About this task
Please filter the entries and return only the lines that include "interface".

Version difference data
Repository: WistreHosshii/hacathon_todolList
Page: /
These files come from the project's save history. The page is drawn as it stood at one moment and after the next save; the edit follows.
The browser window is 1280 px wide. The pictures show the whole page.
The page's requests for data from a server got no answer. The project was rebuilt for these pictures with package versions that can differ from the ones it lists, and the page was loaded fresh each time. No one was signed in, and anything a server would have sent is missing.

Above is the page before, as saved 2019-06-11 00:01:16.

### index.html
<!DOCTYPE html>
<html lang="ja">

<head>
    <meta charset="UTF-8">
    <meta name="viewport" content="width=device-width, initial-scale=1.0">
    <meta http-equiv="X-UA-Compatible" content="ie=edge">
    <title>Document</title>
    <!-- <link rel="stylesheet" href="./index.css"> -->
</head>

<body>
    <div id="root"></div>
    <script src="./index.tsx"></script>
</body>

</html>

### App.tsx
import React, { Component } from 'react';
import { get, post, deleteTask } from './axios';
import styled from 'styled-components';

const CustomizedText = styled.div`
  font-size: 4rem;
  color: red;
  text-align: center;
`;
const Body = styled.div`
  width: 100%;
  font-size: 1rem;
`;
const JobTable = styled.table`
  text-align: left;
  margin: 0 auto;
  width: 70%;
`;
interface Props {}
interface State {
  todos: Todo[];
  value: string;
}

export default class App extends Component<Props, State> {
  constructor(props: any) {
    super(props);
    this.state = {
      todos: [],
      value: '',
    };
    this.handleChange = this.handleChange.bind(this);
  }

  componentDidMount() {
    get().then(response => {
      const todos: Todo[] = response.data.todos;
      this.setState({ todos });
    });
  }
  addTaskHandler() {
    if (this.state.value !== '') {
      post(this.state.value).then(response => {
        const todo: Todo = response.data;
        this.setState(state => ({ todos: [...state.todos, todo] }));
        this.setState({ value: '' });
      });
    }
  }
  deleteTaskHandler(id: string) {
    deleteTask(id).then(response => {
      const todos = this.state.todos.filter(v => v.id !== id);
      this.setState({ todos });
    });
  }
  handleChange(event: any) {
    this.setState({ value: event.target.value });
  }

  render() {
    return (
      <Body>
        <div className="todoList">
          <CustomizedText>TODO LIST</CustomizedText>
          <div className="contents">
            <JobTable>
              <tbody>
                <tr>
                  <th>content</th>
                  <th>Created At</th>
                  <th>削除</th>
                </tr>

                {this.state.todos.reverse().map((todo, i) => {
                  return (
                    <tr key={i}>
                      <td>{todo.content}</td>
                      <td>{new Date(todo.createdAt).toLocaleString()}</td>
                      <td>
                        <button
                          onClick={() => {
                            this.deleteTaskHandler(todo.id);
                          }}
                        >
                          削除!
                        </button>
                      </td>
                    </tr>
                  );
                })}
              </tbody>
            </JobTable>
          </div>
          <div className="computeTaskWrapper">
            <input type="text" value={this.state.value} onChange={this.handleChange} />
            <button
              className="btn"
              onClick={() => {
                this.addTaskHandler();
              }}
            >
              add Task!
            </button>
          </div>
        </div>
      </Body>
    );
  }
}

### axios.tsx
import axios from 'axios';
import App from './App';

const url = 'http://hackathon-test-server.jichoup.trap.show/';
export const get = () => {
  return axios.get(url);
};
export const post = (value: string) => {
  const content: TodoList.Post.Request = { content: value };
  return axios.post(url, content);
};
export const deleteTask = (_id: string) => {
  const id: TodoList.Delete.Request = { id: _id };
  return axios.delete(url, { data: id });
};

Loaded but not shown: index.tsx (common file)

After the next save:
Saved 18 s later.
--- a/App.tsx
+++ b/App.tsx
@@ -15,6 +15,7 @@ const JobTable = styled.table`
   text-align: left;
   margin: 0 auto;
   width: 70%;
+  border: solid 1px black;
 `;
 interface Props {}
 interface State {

Solved exercise
interface Props {}
interface State {
 interface Props {}
 interface State {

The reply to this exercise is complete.